Exercise details »
Start to finish, return the listing below exactly, pictures excluded.

Supplied entries »
----
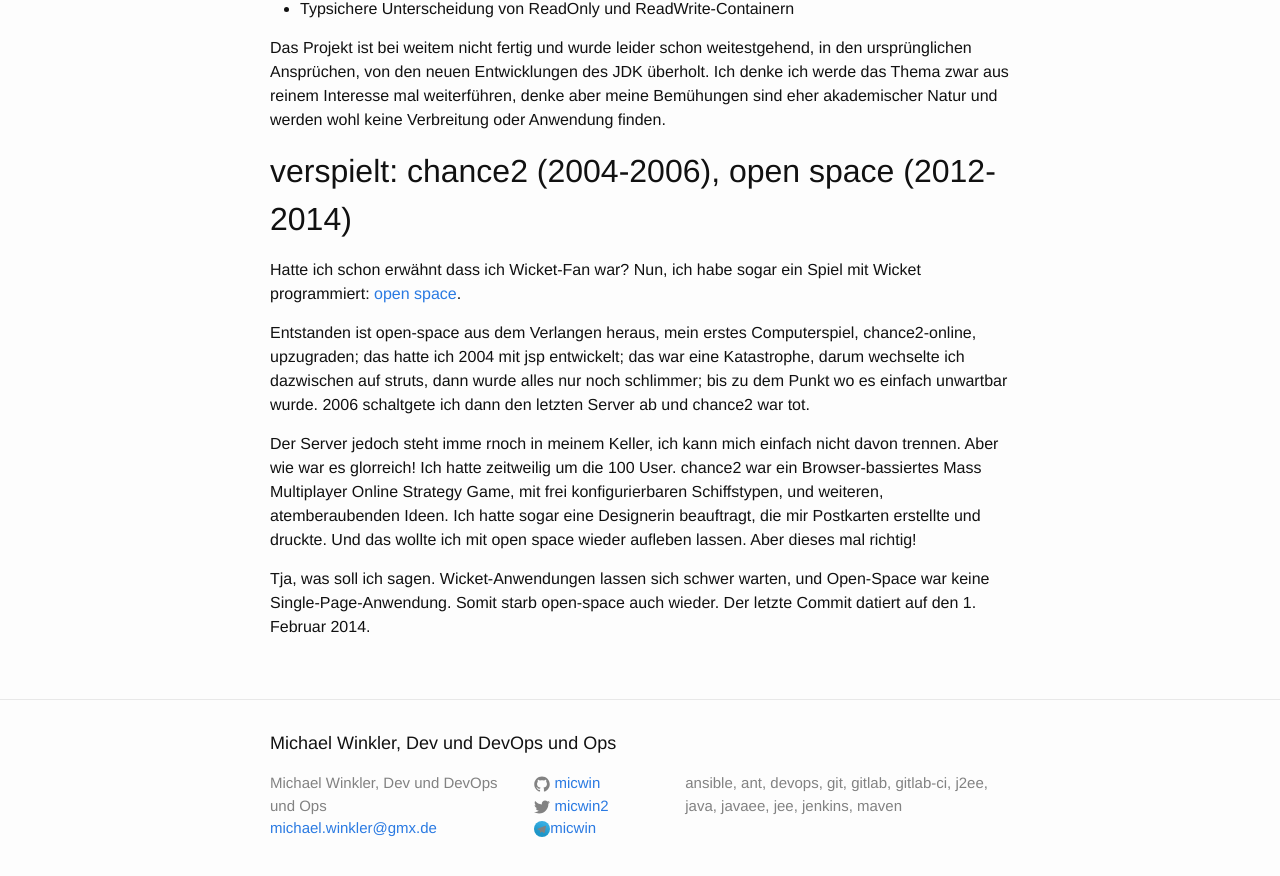
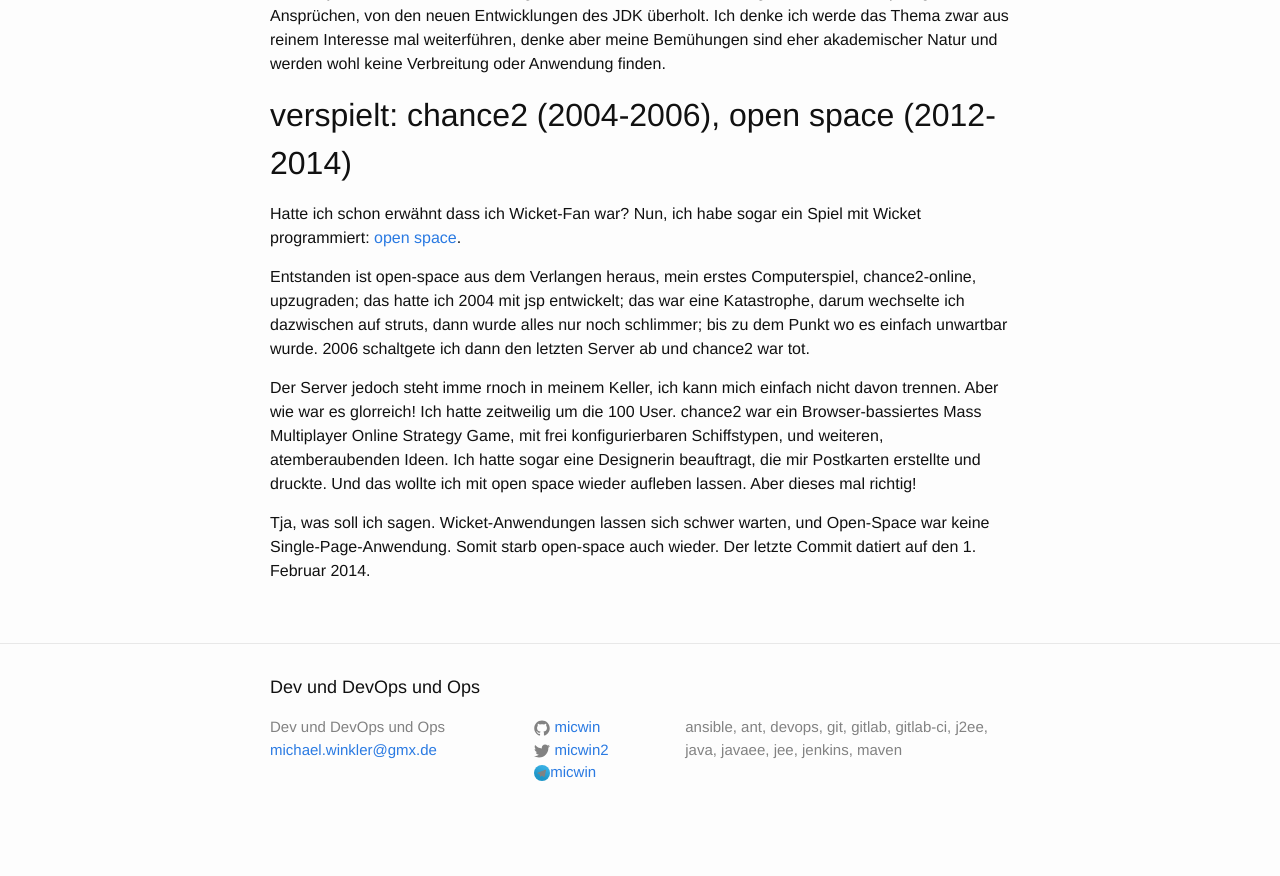
Before and after one commit to micwin/micwin.github.io, a Jekyll site: the page built from probono.md, in a window 1280 px wide and 900 px high, scrolled down 4645 px. Shown: the top 876 px of the window. Built offline with Jekyll 4.4.1, drawn with Linux system fonts in a browser that asks for light colours; after the commit the page ends 5489 px from its top, so only the background shows below that; some of the changed text lies outside the part shown.

Commit message:
Knackiger Titel

```diff
--- a/_config.yml
+++ b/_config.yml
@@ -6,7 +6,7 @@
 # 'jekyll serve'. If you change this file, please restart the server process.
 
 # Site settings
-title: Michael Winkler, Dev und DevOps und Ops
+title: Dev und DevOps und Ops
 email: michael.winkler@gmx.de
 description: > # this means to ignore newlines until "baseurl:"
   ansible, ant, devops, git, gitlab, gitlab-ci, j2ee, java, javaee, jee, jenkins, maven
--- a/probono.md
+++ b/probono.md
@@ -3,8 +3,6 @@ layout: page
 title: Pro Bono
 permalink: /probono/
 ---
-
-{:toc}
 
 Hin und wieder kristallisiert sich in meiner täglichen Arbeit
 ein Problem heraus, das sich mit Software lösen lässt. Dann setze
```
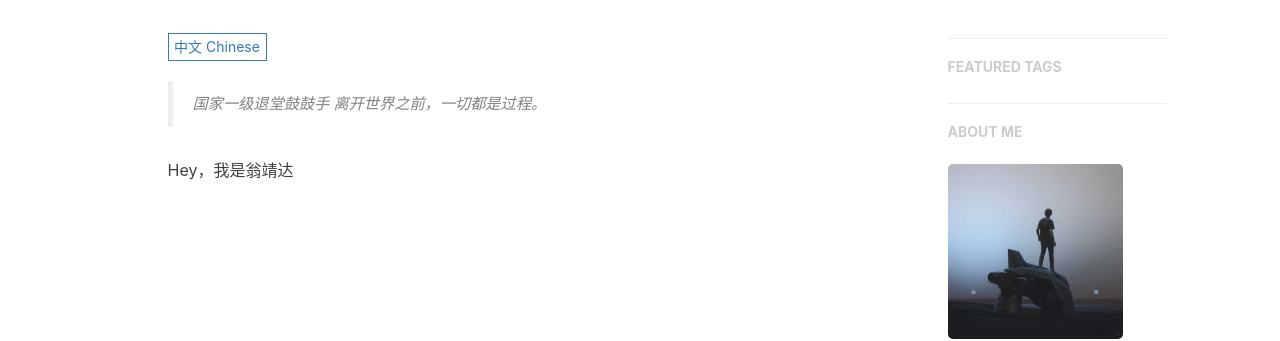
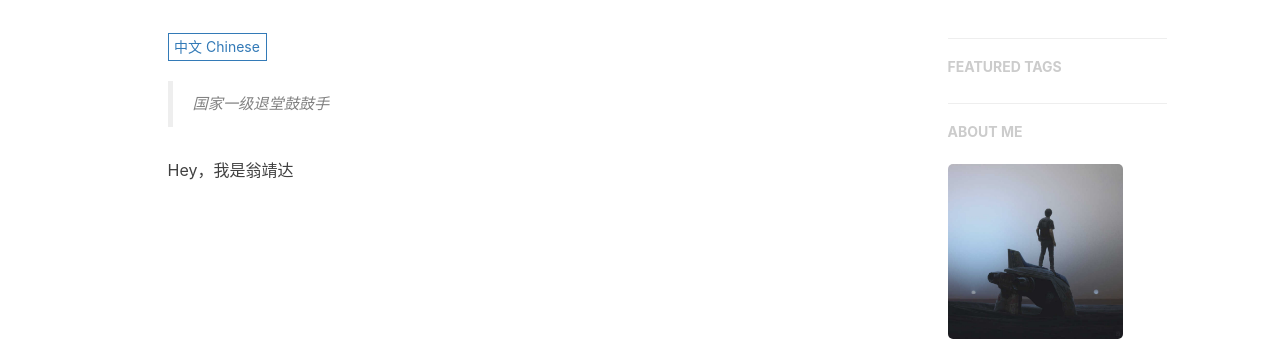
Before and after one commit to wengjingda/wengjingda, a Jekyll site: the page built from about.html, in a window 1280 px wide. Shown: the part 420-761 px from the top of the page. Built offline with Jekyll 4.4.1, drawn with Linux system fonts in a browser that asks for light colours; nearby versions of some CDN libraries; comment, search, counter and statistics services are not loaded.

Commit message:
Update zh.md

```diff
--- a/_includes/about/zh.md
+++ b/_includes/about/zh.md
@@ -1,4 +1,3 @@
 > 国家一级退堂鼓鼓手
-> 离开世界之前，一切都是过程。
 
 Hey，我是翁靖达
```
----
Response to the task »
Before and after one commit to micwin/micwin.github.io, a Jekyll site: the page built from probono.md, in a window 1280 px wide and 900 px high, scrolled down 4645 px. Shown: the top 876 px of the window. Built offline with Jekyll 4.4.1, drawn with Linux system fonts in a browser that asks for light colours; after the commit the page ends 5489 px from its top, so only the background shows below that; some of the changed text lies outside the part shown.

Commit message:
Knackiger Titel

```diff
--- a/_config.yml
+++ b/_config.yml
@@ -6,7 +6,7 @@
 # 'jekyll serve'. If you change this file, please restart the server process.
 
 # Site settings
-title: Michael Winkler, Dev und DevOps und Ops
+title: Dev und DevOps und Ops
 email: michael.winkler@gmx.de
 description: > # this means to ignore newlines until "baseurl:"
   ansible, ant, devops, git, gitlab, gitlab-ci, j2ee, java, javaee, jee, jenkins, maven
--- a/probono.md
+++ b/probono.md
@@ -3,8 +3,6 @@ layout: page
 title: Pro Bono
 permalink: /probono/
 ---
-
-{:toc}
 
 Hin und wieder kristallisiert sich in meiner täglichen Arbeit
 ein Problem heraus, das sich mit Software lösen lässt. Dann setze
```
Before and after one commit to wengjingda/wengjingda, a Jekyll site: the page built from about.html, in a window 1280 px wide. Shown: the part 420-761 px from the top of the page. Built offline with Jekyll 4.4.1, drawn with Linux system fonts in a browser that asks for light colours; nearby versions of some CDN libraries; comment, search, counter and statistics services are not loaded.

Commit message:
Update zh.md

```diff
--- a/_includes/about/zh.md
+++ b/_includes/about/zh.md
@@ -1,4 +1,3 @@
 > 国家一级退堂鼓鼓手
-> 离开世界之前，一切都是过程。
 
 Hey，我是翁靖达
```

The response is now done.